So that’s why the tombstoned documents get replicated to the client. Queries on lite client will not return the deleted documents.

Tombstoned documents are not automatically purged on the client. When you say “correctly purge”, can you clarify how you are purging them on the client?

Yes sharedbucked_access is set on true. And I completely agree and understand the tombstone process.

With “correctly purged” I mean that the sqlite file size does not decrease. In fact I can find the docId (that I expired server side) inside the sqlite database. I cannot fetch it using a n1ql query from the mobile sdk, tho.

So the idea I have is that the purge doesnt work as intended (SQLiteStudio is able to free 30mb out of 140, while the purge using the SDK does almost nothing). Or at least, is not as efficient as any other sqlite software I tried.

Sorry Matteo, I’d forgotten about the newer expiration behavior on the server side, so my answer was misleading.

In fact I can find the docId (that I expired server side) inside the sqlite database.

The “tombstone” from the server is replicated to the client, and by default remains there, as you’ve seen. To get rid of it you’d need to purge the document.

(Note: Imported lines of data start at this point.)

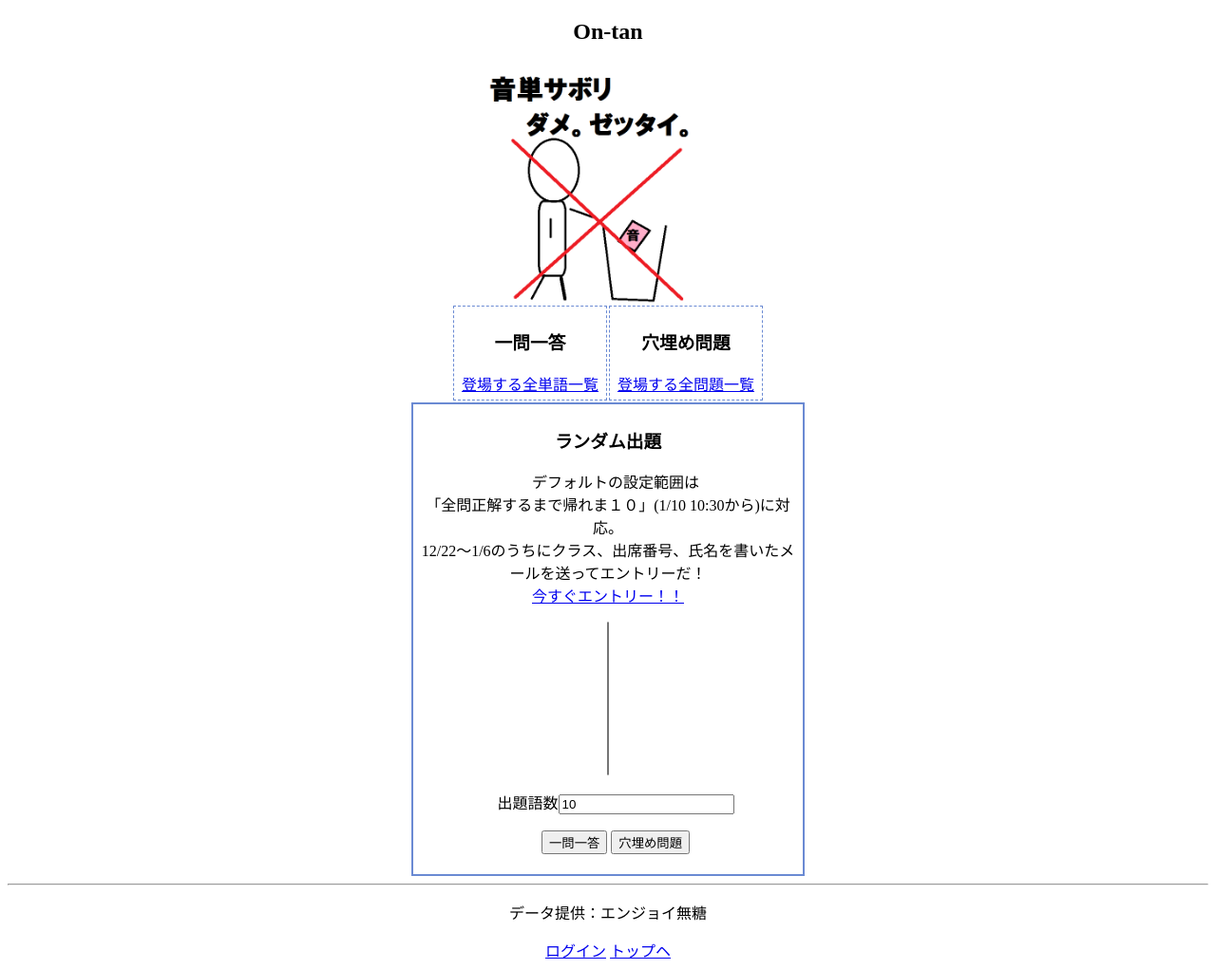
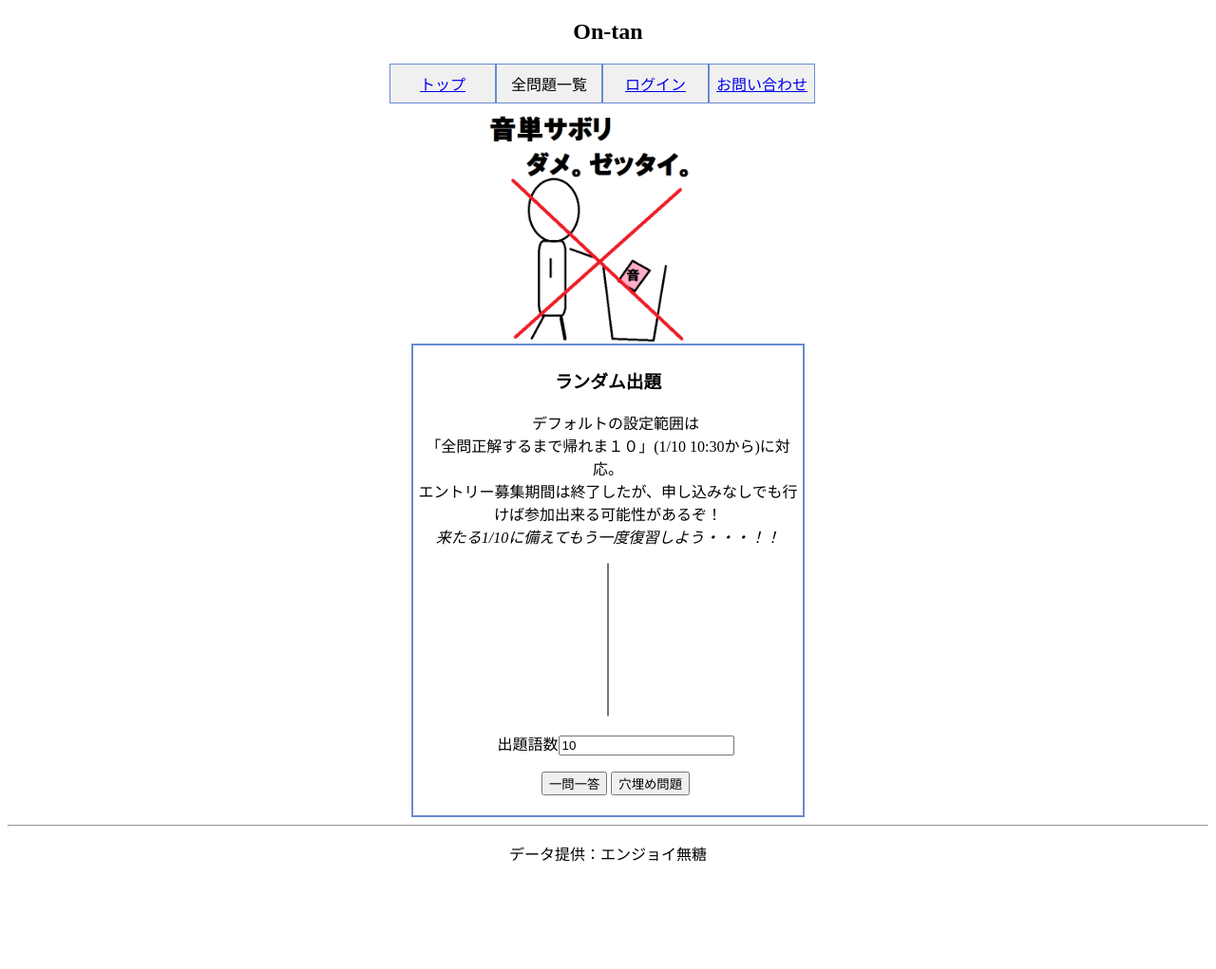
Before and after one commit to pheehs/django-footprints, a Python web app: template templates/ontan/index.html in a window 1280 px wide. Shown: the whole page at 95% size. After the commit the page ends 908 px from the top, so only its background shows below. Run offline with Jinja, Linux system fonts and the light colour scheme; the template is opened without the code that fills it, so the values that code supplies are empty.

Commit message:
Add contact page, create topnavi, fix bug and change some on interface.

```diff
--- a/media/ontan.css
+++ b/media/ontan.css
@@ -14,19 +14,47 @@ body {
     text-align: center;
 }
 
+#topnavi{
+   text-align: center;
+   margin: 1px auto;
+   width: 460px;
+}
+#topnavi ul, #topnavi li{
+   list-style-type: none;
+   margin: 0;
+   padding: 0;
+}
+#topnavi a{
+   display: block;
+   padding: 0.5em 0;
+   width: 100%;
+   background-color: #F0F0F0;
+}
+#topnavi a:hover{
+   background-color: #DDDDDD;
+}
+#topnavi li{
+   position: relative;
+   float: left;
+   width: 110px;
+   margin: 0 0px;
+   padding: 0;
+   border: 1px solid #6A8AD3;
+}
+#topnavi li ul{
+   visibility: hidden;
+   position: absolute;
+   left: -2px;
+   border: 1px solid #6A8AD3;
+}
+#topnavi li:hover > ul{
+   visibility: visible;
+}
+
 .clear { clear:both; }
 .clear hr { display:none; }
 
 
-.qtable {
-   margin: 0 auto;
-}
-.qblock{
-   border: 1px dashed #6A8AD3;
-   padding: 5px 5px 5px 5px;
-   background: #ffffff;
-   width: 150px;
-}
 .rand_block{
    margin: 0 auto;
    border: 2px double #6A8AD3;
@@ -34,3 +62,9 @@ body {
    background: #ffffff;
    width: 400px;
 }
+.qnum:hover{
+   background-color: #EECCEE;
+}
+.question:hover{
+   background-color: #EEFFFF;
+}
--- a/ontan/urls.py
+++ b/ontan/urls.py
@@ -17,4 +17,5 @@ urlpatterns = patterns(
     (r'^post_fillquestion/$', "post_fillquestion_view"),
     (r'^fillquestions/(?P<pagenum>\d+)/$', "fillquestions_view"),
     (r'^fillquestions/exam/$', "exam_fillquestions_view"),
+    (r'^contact/$', "contact_view"),
 )
--- a/templates/ontan/base.html
+++ b/templates/ontan/base.html
@@ -8,20 +8,46 @@
   <link rel="stylesheet" type="text/css" href="/media/ontan.css">
   <script type="text/javascript" src="/media/questions.js"></script>
   {% block head %}{% endblock %}
+<script type="text/javascript">
+
+  var _gaq = _gaq || [];
+  _gaq.push(['_setAccount', 'UA-24328532-3']);
+  _gaq.push(['_trackPageview']);
+
+  (function() {
+    var ga = document.createElement('script'); ga.type = 'text/javascript'; ga.async = true;
+    ga.src = ('https:' == document.location.protocol ? 'https://ssl' : 'http://www') + '.google-analytics.com/ga.js';
+    var s = document.getElementsByTagName('script')[0]; s.parentNode.insertBefore(ga, s);
+  })();
+
+</script>
 </head>
 <body>
   <div id="wrap">
+    <h2 id="title">On-tan</h2>
+    <div class="clear"><hr /></div>
+    <div id="topnavi">
+      <ul>
+	<li><a href="/ontan/">トップ</a></li>
+	<li><a>全問題一覧</a>
+	  <ul>
+	    <li><a href="/ontan/wordquestions/1/">一問一答</a></li>
+	    <li><a href="/ontan/fillquestions/1/">穴埋め問題</a></li>
+	  </ul>
+	</li>
+	{% if user.is_authenticated %}
+	<li><a href="/ontan/logout/">ログアウト</a></li>
+	{% else %}
+        <li><a href="/ontan/login/">ログイン</a></li>
+	{% endif %}
+	<li><a href="/ontan/contact/">お問い合わせ</a></li>
+      </ul>
+    </div>
     <div class="clear"><hr /></div>
     {% block body %}{% endblock %}
     <div id="footer">
       <hr />
       <p>データ提供：エンジョイ無糖</p>
-      {% if user.is_authenticated %}
-        <a href="/ontan/logout/">ログアウト</a>
-      {% else %}
-        <a href="/ontan/login/">ログイン</a>
-      {% endif %}
-      <a href="/ontan/">トップヘ</a>
     </div>
   </div>
 </body>
--- a/templates/ontan/exam_fillquestions.html
+++ b/templates/ontan/exam_fillquestions.html
@@ -3,14 +3,14 @@
 {% block title %}ランダム出題of穴埋め問題{% endblock %}
 
 {% block body %}
-<h2 id="title">ランダム出題of穴埋め問題</h2>
+<h2>ランダム出題of穴埋め問題</h2>
 <div class="clear"><hr /></div>
 
 <table class="qtable" border="1">
   <tr><td>問題番号</td><td>問題文</td><td>和訳</td></tr>
   {% for fq, html_list in questions %}
-  <tr id="question{{ fq.number }}">
-    <td onclick="link_to_word({{ fq.number }})" onmouseover="show_all_fill({{ fq.number }})" onmouseout="hide_all_fill({{ fq.number }})">{{ fq.number }}</td>
+  <tr class="question" id="question{{ fq.number }}">
+    <td class="qnum" onclick="link_to_word({{ fq.number }})" onmouseover="show_all_fill({{ fq.number }})" onmouseout="hide_all_fill({{ fq.number }})">{{ fq.number }}</td>
     <td>
       {% for blank, words in html_list %}
         {% if blank %}
--- a/templates/ontan/exam_wordquestions.html
+++ b/templates/ontan/exam_wordquestions.html
@@ -3,7 +3,7 @@
 {% block title %}ランダム出題of一問一答{% endblock %}
 
 {% block body %}
-<h2 id="title">ランダム出題of一問一答</h2>
+<h2>ランダム出題of一問一答</h2>
 <div class="clear"><hr /></div>
 
 <p>
@@ -21,7 +21,7 @@
 <table class="qtable" border="1" id="questions_table">
   <tr><td>問題番号</td><td>日本語</td><td>英語</td></tr>
   {% for wq in questions %}
-  <tr id="question{{ wq.number }}" onmouseover="show_word({{ wq.number }}, false);" onmouseout="hide_word({{ wq.number }});"><td onclick="link_to_fill({{ wq.number }})">{{ wq.number }}</td><td>{{ wq.question }}</td><td style="color:#FFFFFF;">{{ wq.answer }}</td></tr>
+  <tr class="question" id="question{{ wq.number }}" onmouseover="show_word({{ wq.number }}, false);" onmouseout="hide_word({{ wq.number }});"><td class="qnum" onclick="link_to_fill({{ wq.number }})">{{ wq.number }}</td><td>{{ wq.question }}</td><td style="color:#FFFFFF;">{{ wq.answer }}</td></tr>
   {% endfor %}
 </table>
 
--- a/templates/ontan/fillquestions.html
+++ b/templates/ontan/fillquestions.html
@@ -3,7 +3,7 @@
 {% block title %}全問題一覧of穴埋め問題{% endblock %}
 
 {% block body %}
-<h2 id="title">全問題一覧of穴埋め問題</h2>
+<h2>全問題一覧of穴埋め問題</h2>
 <div class="clear"><hr /></div>
 
 <p>
@@ -24,8 +24,8 @@
 <table class="qtable" border="1">
   <tr><td>問題番号</td><td>問題文</td><td>和訳</td></tr>
   {% for fq, html_list in questions %}
-  <tr id="question{{ fq.number }}">
-    <td onclick="link_to_word({{ fq.number }})" onmouseover="show_all_fill({{ fq.number }})" onmouseout="hide_all_fill({{ fq.number }})">{{ fq.number }}</td>
+  <tr class="question" id="question{{ fq.number }}">
+    <td class="qnum" onclick="link_to_word({{ fq.number }})" onmouseover="show_all_fill({{ fq.number }})" onmouseout="hide_all_fill({{ fq.number }})">{{ fq.number }}</td>
     <td>
       {% for blank, words in html_list %}
         {% if blank %}
--- a/templates/ontan/index.html
+++ b/templates/ontan/index.html
@@ -3,29 +3,14 @@
 {% block title %}TOP{% endblock %}
 
 {% block body %}
-<h2 id="title">On-tan</h2>
-<div class="clear"><hr /></div>
 <img src="/media/dame.png" alt="音単サボリ　ダメ。ゼッタイ。" width="20%">
 <div>
-  <table class="qtable">
-    <tr>
-      <td class="qblock">
-	<h3>一問一答</h3>
-	<div><a href="/ontan/wordquestions/1/">登場する全単語一覧</a></div>
-      </td>
-      <td class="qblock">
-	<h3>穴埋め問題</h3>
-	<div><a href="/ontan/fillquestions/1/">登場する全問題一覧</a></div>
-      </td>
-    </tr>
-  </table>
-
   <div class="rand_block">
     <h3>ランダム出題</h3>
     <p>
       　デフォルトの設定範囲は<br />「全問正解するまで帰れま１０」(1/10 10:30から)に対応。<br />
-      12/22〜1/6のうちにクラス、出席番号、氏名を書いたメールを送ってエントリーだ！ <br />
-      <a href="mailto:uchida@kaijo.ed.jp?subject=音単エントリー">今すぐエントリー！！</a>
+      エントリー募集期間は終了したが、申し込みなしでも行けば参加出来る可能性があるぞ！<br />
+      <em>来たる1/10に備えてもう一度復習しよう・・・！！</em>
     </p>
     <form method="GET" name="exam">
       <select name="range" size="10" multiple="multiple">
--- a/templates/ontan/wordquestions.html
+++ b/templates/ontan/wordquestions.html
@@ -3,7 +3,7 @@
 {% block title %}全単語一覧of一問一答{% endblock %}
 
 {% block body %}
-<h2 id="title">全単語一覧of一問一答</h2>
+<h2>全単語一覧of一問一答</h2>
 <div class="clear"><hr /></div>
 
 <p>
@@ -34,7 +34,7 @@
 <table class="qtable" border="1" id="questions_table">
   <tr><td>問題番号</td><td>日本語</td><td>英語</td></tr>
   {% for wq in questions %}
-  <tr id="question{{ wq.number }}" onmouseover="show_word({{ wq.number }}, false);" onmouseout="hide_word({{ wq.number }});"><td onclick="link_to_fill({{ wq.number }})">{{ wq.number }}</td><td>{{ wq.question }}</td><td style="color:#FFFFFF;">{{ wq.answer }}</td></tr>
+  <tr class="question" id="question{{ wq.number }}" onmouseover="show_word({{ wq.number }}, false);" onmouseout="hide_word({{ wq.number }});"><td class="qnum" onclick="link_to_fill({{ wq.number }})">{{ wq.number }}</td><td>{{ wq.question }}</td><td style="color:#FFFFFF;">{{ wq.answer }}</td></tr>
   {% endfor %}
 </table>
 <p>
```
Also changed, not shown: ontan/views.py (+31 -0 lines), templates/ontan/contact.html (added, +26 -0 lines), templates/ontan/contact_.html (added, +9 -0 lines).
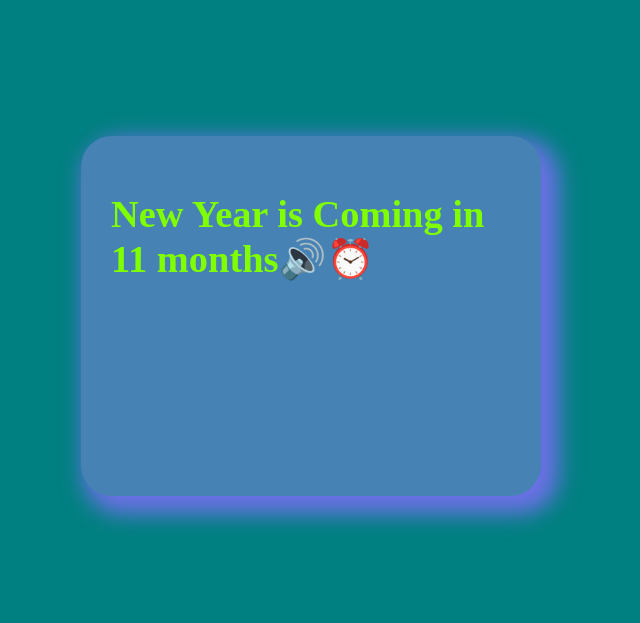
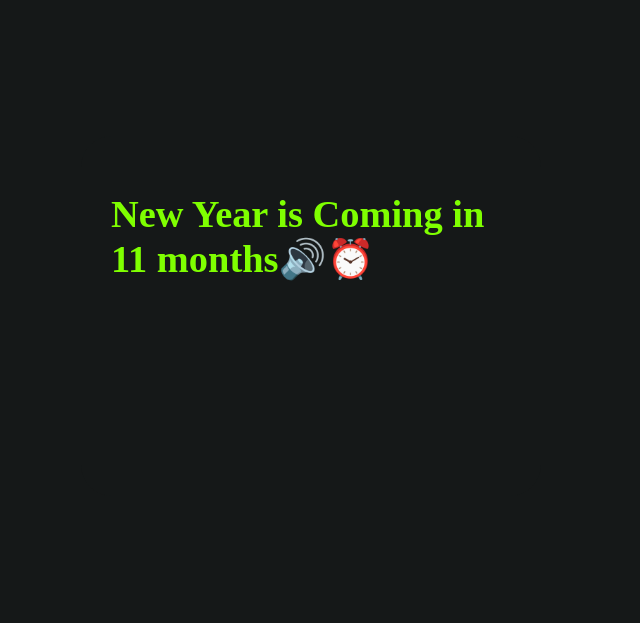
Before and after one commit to Thasanthan-codethamizha/learndjango, a Django app: page / in a window 1280 px wide. Shown: the top 623 px of the page, without its empty margins (55-695 px from the left). Run offline with Django 3.2, Linux system fonts and the light colour scheme.

Commit message:
newyearapp

```diff
--- a/newyear/static/css/style.css
+++ b/newyear/static/css/style.css
@@ -1,9 +1,9 @@
 body {
-  background-color: teal;
+  background-color: rgb(21, 24, 24);
   padding: 10%;
 }
 .box {
-  background-color: steelblue;
+  background-color: rgb(21, 24, 24);
   padding: 30px;
   width: 400px;
   height: 300px;
@@ -13,10 +13,12 @@ body {
   -moz-border-radius: 31px 31px 31px 31px;
   -webkit-border-radius: 31px 31px 31px 31px;
   border: 0px solid #000000;
+}
+h1 {
+  color: chartreuse;
+}
+.box:hover {
   -webkit-box-shadow: 10px 10px 22px 8px rgba(108, 112, 230, 1);
   -moz-box-shadow: 10px 10px 22px 8px rgba(108, 112, 230, 1);
   box-shadow: 10px 10px 22px 8px rgba(108, 112, 230, 1);
 }
-h1 {
-  color: chartreuse;
-}
```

You can do this in a replicator progress listener function, if you want to get rid of the tombstone right away, which you probably do.

To get rid of existing tombstones you can run a CBL query on the “deleted” metadata property, and then purge all the documents found by the query.